» **WORK ORDER**:
Copy each line of the records that includes "page".

» **Saved entries**:
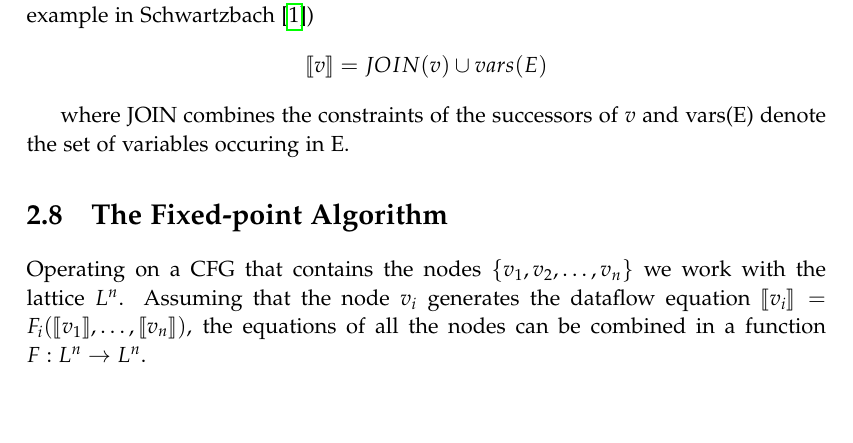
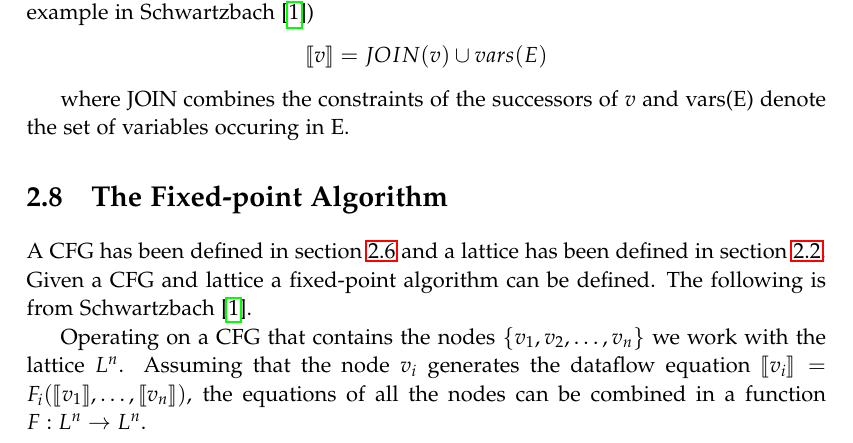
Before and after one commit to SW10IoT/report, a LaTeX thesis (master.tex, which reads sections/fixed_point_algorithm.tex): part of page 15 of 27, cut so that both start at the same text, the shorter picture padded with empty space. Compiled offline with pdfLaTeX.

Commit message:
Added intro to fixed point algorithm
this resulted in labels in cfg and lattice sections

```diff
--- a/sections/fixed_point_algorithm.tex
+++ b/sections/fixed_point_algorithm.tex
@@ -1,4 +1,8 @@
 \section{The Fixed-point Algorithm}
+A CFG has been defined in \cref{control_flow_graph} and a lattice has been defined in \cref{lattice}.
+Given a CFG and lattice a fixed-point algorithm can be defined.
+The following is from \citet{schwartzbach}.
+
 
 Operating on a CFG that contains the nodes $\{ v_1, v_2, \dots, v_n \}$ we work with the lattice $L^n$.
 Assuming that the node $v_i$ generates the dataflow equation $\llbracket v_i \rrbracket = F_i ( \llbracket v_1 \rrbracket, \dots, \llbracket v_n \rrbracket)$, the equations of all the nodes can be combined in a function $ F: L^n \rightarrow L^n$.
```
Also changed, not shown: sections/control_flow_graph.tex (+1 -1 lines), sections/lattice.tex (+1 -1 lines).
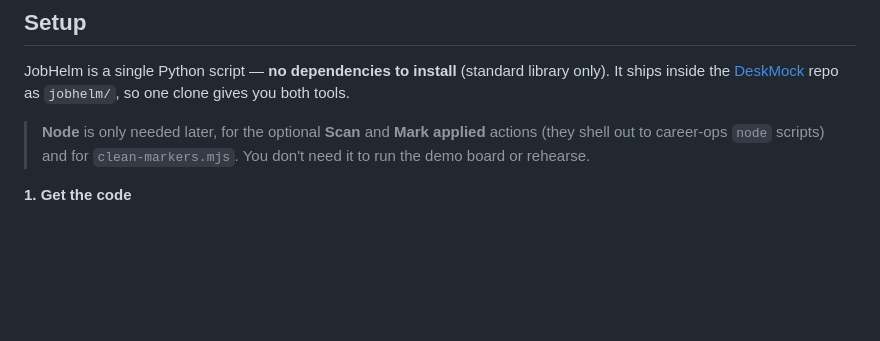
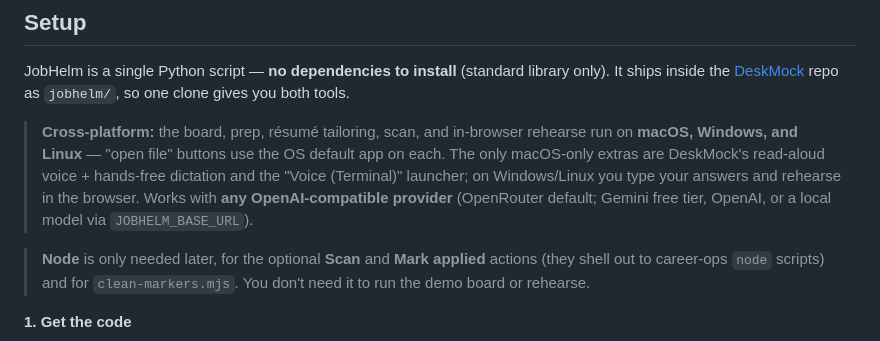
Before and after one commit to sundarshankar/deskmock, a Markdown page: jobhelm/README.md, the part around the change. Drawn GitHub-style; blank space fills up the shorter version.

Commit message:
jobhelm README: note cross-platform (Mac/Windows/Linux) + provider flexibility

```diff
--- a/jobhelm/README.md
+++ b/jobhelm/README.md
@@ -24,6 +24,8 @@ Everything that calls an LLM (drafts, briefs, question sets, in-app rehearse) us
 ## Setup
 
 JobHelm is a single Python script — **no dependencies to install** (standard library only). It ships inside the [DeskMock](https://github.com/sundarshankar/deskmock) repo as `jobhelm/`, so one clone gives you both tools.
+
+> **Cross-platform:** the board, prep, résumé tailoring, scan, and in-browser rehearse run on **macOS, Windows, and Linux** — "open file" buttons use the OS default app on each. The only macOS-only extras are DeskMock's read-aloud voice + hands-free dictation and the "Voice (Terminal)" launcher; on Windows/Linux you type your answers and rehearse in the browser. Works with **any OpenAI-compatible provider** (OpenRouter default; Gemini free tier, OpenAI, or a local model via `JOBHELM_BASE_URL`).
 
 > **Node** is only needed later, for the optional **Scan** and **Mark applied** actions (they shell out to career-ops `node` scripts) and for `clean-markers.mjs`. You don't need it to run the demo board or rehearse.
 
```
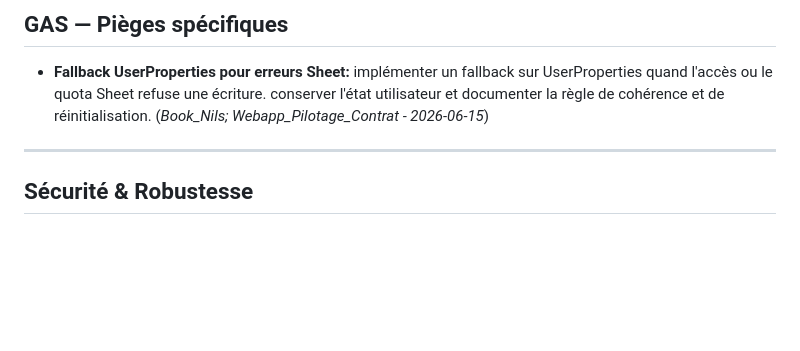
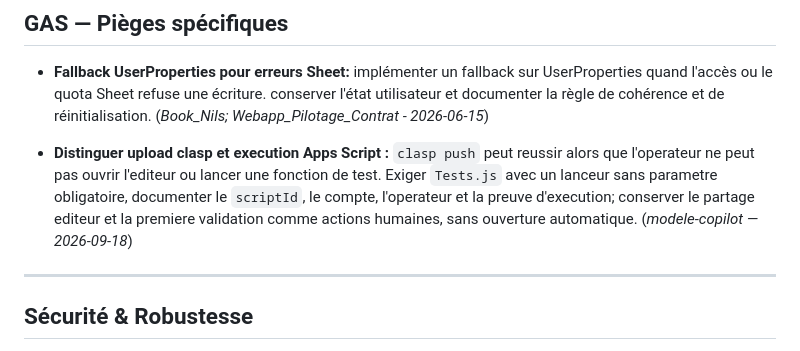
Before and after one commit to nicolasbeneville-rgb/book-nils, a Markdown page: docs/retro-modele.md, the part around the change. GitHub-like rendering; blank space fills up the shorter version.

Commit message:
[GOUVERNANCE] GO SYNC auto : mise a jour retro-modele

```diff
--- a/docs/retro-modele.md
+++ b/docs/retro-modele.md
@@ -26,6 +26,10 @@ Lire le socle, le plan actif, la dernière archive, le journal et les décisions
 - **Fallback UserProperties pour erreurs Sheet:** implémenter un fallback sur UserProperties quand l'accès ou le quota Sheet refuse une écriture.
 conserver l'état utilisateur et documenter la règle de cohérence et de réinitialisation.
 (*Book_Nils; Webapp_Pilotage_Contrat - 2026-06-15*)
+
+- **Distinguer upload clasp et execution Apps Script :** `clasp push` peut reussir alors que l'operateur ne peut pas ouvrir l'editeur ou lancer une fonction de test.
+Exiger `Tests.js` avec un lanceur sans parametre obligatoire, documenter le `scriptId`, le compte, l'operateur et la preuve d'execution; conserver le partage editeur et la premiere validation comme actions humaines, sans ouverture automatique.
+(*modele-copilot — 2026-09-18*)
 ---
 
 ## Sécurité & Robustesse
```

» **RESULT BELOW**:
Before and after one commit to SW10IoT/report, a LaTeX thesis (master.tex, which reads sections/fixed_point_algorithm.tex): part of page 15 of 27, cut so that both start at the same text, the shorter picture padded with empty space. Compiled offline with pdfLaTeX.
Before and after one commit to sundarshankar/deskmock, a Markdown page: jobhelm/README.md, the part around the change. Drawn GitHub-style; blank space fills up the shorter version.
Before and after one commit to nicolasbeneville-rgb/book-nils, a Markdown page: docs/retro-modele.md, the part around the change. GitHub-like rendering; blank space fills up the shorter version.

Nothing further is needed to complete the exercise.